- **WHAT TO PRODUCE**
Check each line of the entries. Copy the ones that contain the string "middle".
*** Opening of DATASET EXCERPTS ***
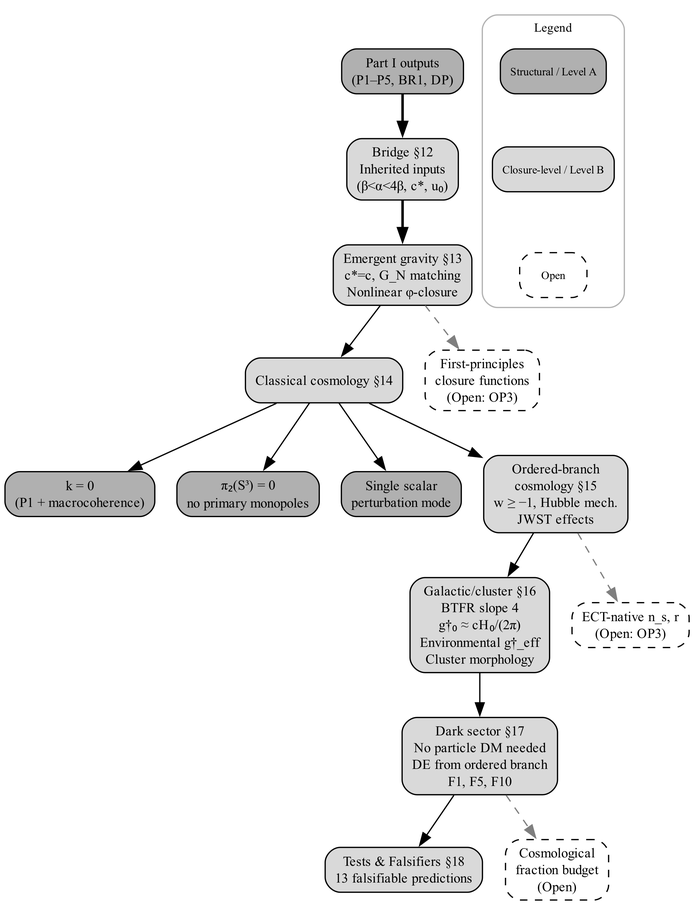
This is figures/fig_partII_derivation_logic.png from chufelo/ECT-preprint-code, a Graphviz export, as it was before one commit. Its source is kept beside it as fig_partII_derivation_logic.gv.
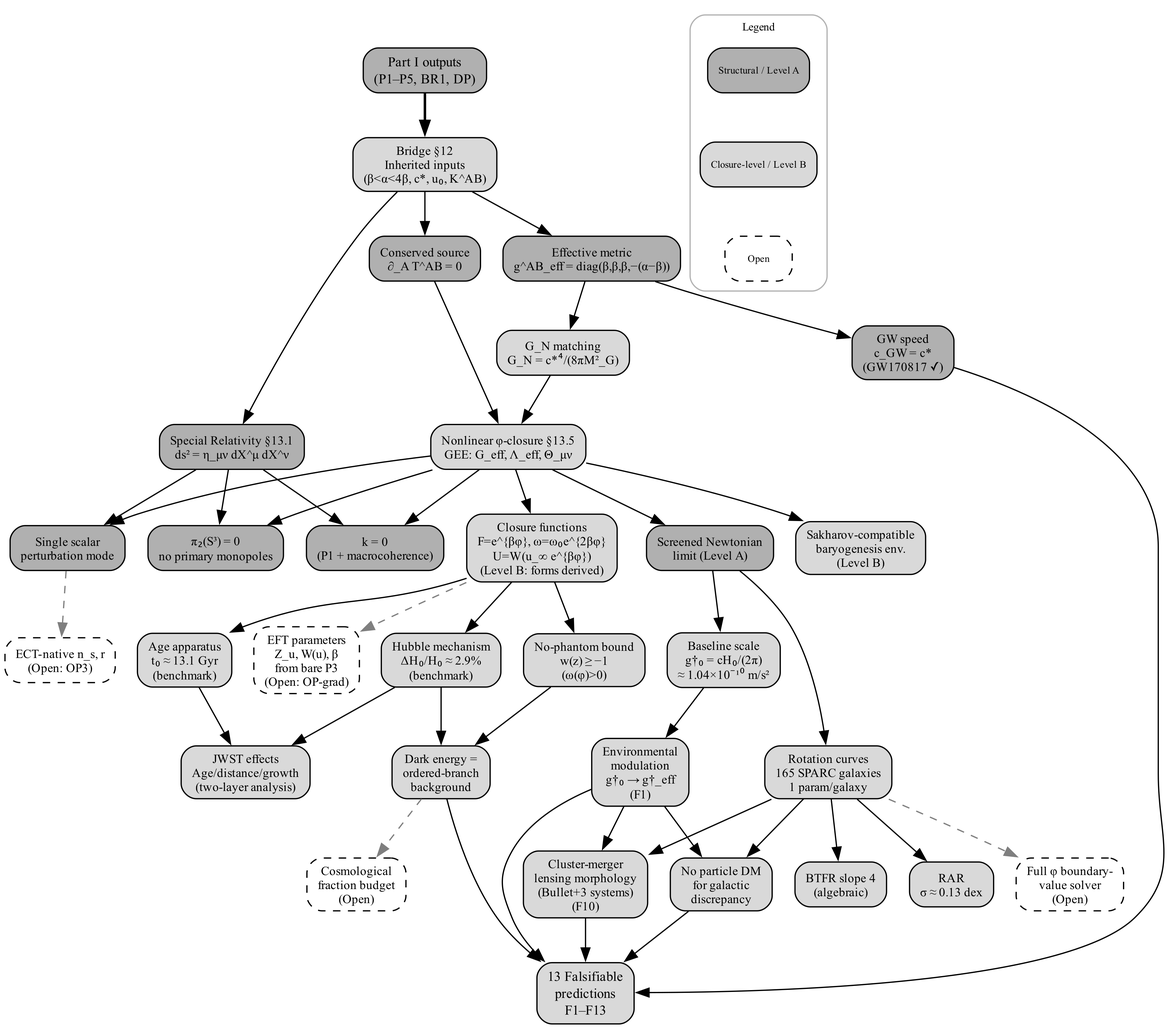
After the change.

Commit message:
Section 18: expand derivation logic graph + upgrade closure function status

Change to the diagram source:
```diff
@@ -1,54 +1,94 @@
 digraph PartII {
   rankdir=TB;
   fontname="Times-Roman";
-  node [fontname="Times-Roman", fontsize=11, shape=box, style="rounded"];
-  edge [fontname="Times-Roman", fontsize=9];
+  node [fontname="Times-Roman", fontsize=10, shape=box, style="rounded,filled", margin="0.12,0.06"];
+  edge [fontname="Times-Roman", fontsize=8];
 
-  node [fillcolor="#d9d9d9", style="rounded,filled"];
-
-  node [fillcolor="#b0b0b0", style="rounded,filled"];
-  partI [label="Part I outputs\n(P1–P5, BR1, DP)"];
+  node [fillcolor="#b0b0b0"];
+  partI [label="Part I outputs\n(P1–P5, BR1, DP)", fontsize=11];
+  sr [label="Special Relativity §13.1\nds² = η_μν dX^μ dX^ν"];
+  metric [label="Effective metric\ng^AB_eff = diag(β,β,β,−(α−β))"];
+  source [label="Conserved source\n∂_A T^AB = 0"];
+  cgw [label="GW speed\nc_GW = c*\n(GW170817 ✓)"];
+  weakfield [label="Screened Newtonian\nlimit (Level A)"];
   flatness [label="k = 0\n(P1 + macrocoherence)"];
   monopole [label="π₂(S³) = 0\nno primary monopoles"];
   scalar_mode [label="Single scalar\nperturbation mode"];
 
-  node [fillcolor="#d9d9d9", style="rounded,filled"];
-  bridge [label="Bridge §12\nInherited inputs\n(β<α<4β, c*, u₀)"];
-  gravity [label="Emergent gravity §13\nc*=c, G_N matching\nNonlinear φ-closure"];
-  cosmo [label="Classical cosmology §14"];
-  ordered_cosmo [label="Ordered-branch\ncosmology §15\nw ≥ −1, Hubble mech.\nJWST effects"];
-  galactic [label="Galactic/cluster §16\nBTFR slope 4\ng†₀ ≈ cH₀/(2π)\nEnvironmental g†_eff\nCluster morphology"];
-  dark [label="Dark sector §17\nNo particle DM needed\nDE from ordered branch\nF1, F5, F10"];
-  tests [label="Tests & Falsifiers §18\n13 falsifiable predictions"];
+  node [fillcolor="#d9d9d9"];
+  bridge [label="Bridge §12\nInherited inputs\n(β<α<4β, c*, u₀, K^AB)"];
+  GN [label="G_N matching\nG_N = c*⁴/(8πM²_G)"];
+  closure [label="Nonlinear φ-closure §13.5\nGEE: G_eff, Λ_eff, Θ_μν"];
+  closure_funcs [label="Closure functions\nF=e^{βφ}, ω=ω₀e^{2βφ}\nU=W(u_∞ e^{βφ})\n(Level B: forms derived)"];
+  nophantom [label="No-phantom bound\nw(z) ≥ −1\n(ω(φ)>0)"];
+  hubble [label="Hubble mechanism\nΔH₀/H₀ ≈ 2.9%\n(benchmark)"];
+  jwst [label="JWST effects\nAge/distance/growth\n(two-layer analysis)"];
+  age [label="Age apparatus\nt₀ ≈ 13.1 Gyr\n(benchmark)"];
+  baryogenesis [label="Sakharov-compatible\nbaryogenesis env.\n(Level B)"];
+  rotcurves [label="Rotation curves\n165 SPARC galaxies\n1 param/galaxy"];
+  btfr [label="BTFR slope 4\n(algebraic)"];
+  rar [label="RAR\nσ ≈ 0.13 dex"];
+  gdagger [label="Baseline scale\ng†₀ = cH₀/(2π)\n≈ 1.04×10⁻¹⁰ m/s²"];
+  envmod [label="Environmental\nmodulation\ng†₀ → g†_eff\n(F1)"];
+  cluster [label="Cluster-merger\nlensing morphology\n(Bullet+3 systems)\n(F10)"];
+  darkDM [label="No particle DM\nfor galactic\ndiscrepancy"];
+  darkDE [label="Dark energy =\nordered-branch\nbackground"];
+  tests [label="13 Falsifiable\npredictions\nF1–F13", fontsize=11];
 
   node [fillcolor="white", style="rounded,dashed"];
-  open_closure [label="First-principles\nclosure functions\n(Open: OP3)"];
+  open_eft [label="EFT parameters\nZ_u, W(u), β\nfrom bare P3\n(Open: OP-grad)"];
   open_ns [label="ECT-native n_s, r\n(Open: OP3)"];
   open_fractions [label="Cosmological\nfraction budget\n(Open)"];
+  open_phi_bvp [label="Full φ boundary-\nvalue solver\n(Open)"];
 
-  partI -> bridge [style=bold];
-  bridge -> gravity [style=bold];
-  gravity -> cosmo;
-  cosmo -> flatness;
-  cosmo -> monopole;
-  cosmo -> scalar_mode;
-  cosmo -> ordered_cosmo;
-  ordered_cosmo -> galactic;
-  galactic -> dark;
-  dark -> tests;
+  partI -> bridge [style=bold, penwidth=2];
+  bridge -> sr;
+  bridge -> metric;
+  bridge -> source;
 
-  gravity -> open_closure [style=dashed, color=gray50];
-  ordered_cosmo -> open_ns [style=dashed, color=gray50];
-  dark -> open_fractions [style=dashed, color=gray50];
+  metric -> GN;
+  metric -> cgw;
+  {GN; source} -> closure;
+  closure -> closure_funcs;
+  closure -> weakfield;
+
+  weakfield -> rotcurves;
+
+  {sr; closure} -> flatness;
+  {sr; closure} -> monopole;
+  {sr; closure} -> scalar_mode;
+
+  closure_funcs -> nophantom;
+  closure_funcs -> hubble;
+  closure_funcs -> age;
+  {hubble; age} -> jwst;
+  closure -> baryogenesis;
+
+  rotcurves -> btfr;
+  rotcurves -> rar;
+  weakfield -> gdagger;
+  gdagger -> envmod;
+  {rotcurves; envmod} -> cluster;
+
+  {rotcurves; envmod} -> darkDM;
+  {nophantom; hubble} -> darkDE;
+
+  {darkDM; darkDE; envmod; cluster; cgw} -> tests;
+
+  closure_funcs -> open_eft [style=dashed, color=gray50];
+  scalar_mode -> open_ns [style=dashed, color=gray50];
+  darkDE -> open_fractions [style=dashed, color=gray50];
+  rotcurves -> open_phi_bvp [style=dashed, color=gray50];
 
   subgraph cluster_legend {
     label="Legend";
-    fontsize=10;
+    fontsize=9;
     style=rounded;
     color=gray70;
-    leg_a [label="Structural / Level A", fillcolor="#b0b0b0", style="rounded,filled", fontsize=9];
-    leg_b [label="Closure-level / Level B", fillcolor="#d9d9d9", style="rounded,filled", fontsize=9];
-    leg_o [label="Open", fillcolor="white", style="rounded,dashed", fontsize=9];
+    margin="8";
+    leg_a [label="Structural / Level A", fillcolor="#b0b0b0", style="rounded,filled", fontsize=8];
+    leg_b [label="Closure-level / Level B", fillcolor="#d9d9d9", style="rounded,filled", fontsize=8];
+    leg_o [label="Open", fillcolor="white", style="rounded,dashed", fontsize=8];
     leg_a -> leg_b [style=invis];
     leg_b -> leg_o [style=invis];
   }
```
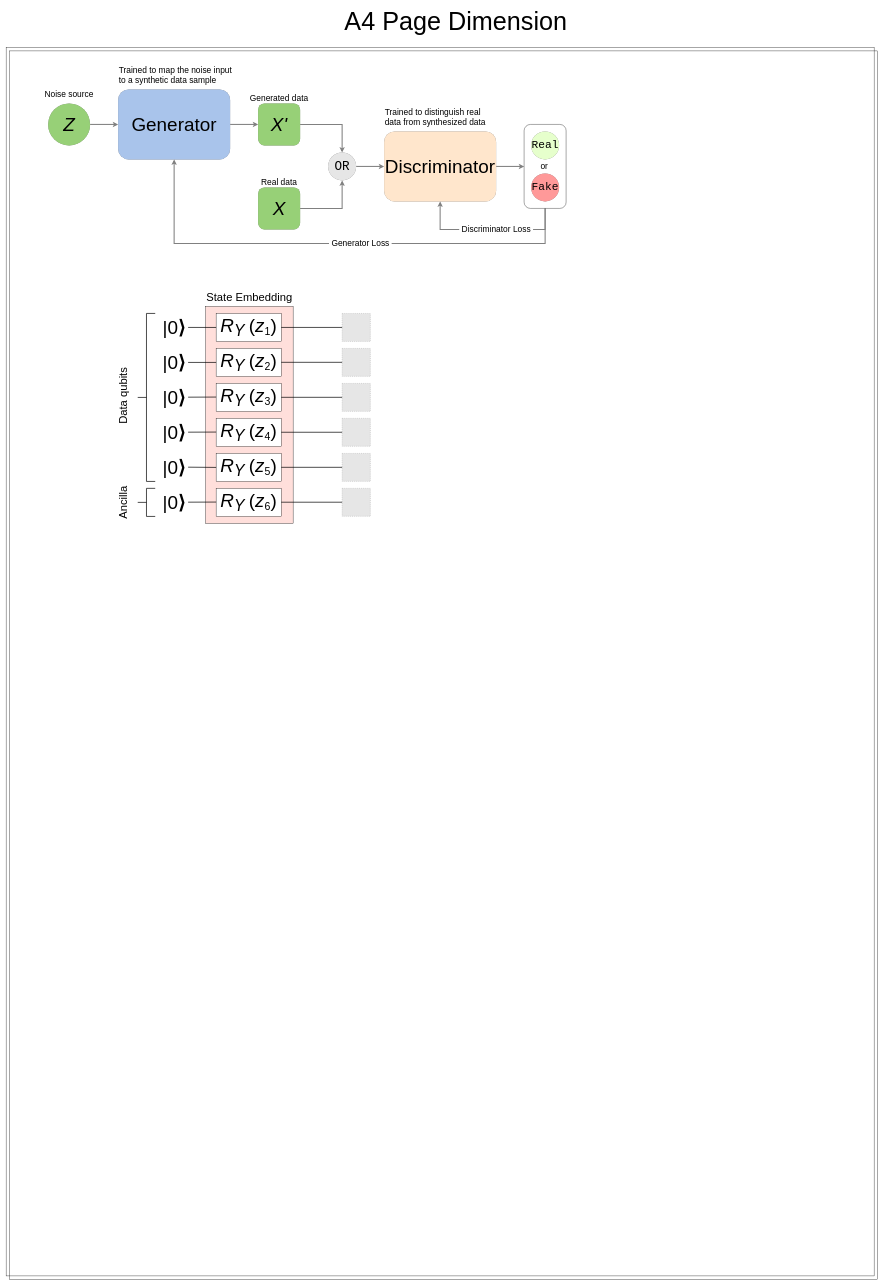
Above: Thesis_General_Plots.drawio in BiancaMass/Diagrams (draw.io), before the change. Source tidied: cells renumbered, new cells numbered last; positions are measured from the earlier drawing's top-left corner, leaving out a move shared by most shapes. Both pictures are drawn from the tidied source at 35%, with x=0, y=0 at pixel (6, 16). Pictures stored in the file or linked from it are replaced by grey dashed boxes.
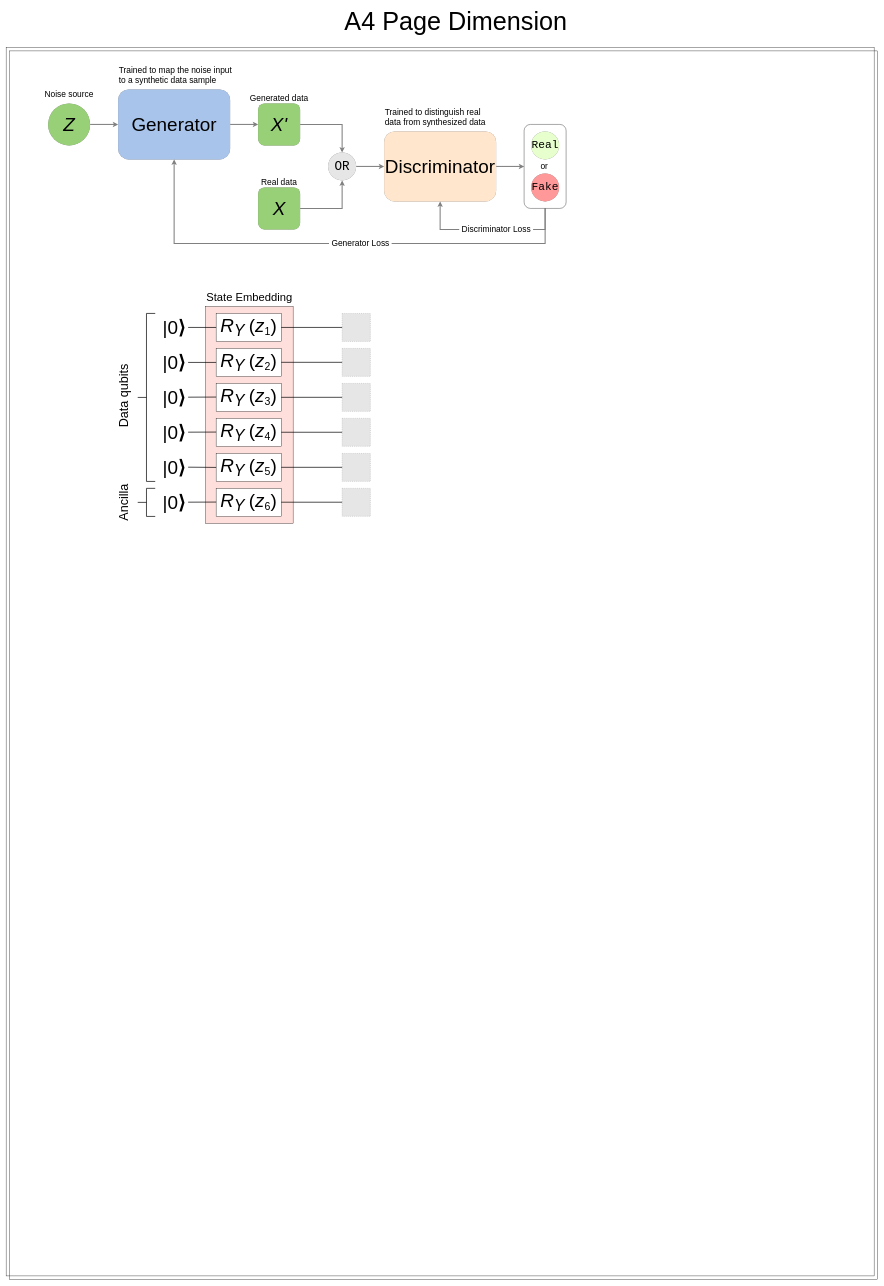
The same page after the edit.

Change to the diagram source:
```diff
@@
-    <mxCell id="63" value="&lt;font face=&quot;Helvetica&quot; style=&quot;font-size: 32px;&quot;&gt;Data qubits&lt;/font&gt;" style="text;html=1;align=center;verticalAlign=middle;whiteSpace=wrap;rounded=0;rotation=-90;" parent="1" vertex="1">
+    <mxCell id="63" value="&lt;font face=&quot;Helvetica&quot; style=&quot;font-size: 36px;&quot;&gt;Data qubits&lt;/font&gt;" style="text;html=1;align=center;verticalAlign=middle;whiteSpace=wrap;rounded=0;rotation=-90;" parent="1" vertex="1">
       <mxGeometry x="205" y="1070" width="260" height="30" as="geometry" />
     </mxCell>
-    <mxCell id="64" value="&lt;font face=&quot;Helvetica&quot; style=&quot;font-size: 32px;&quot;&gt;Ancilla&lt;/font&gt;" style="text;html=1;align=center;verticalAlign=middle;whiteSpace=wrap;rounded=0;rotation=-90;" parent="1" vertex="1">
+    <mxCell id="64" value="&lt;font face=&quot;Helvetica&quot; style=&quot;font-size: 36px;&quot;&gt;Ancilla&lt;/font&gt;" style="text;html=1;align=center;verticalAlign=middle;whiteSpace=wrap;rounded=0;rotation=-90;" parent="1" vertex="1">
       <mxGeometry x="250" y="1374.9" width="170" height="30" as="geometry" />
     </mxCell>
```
*** Close of DATASET EXCERPTS ***
- **EXPECTED ANSWER**
-    <mxCell id="63" value="&lt;font face=&quot;Helvetica&quot; style=&quot;font-size: 32px;&quot;&gt;Data qubits&lt;/font&gt;" style="text;html=1;align=center;verticalAlign=middle;whiteSpace=wrap;rounded=0;rotation=-90;" parent="1" vertex="1">
+    <mxCell id="63" value="&lt;font face=&quot;Helvetica&quot; style=&quot;font-size: 36px;&quot;&gt;Data qubits&lt;/font&gt;" style="text;html=1;align=center;verticalAlign=middle;whiteSpace=wrap;rounded=0;rotation=-90;" parent="1" vertex="1">
-    <mxCell id="64" value="&lt;font face=&quot;Helvetica&quot; style=&quot;font-size: 32px;&quot;&gt;Ancilla&lt;/font&gt;" style="text;html=1;align=center;verticalAlign=middle;whiteSpace=wrap;rounded=0;rotation=-90;" parent="1" vertex="1">
+    <mxCell id="64" value="&lt;font face=&quot;Helvetica&quot; style=&quot;font-size: 36px;&quot;&gt;Ancilla&lt;/font&gt;" style="text;html=1;align=center;verticalAlign=middle;whiteSpace=wrap;rounded=0;rotation=-90;" parent="1" vertex="1">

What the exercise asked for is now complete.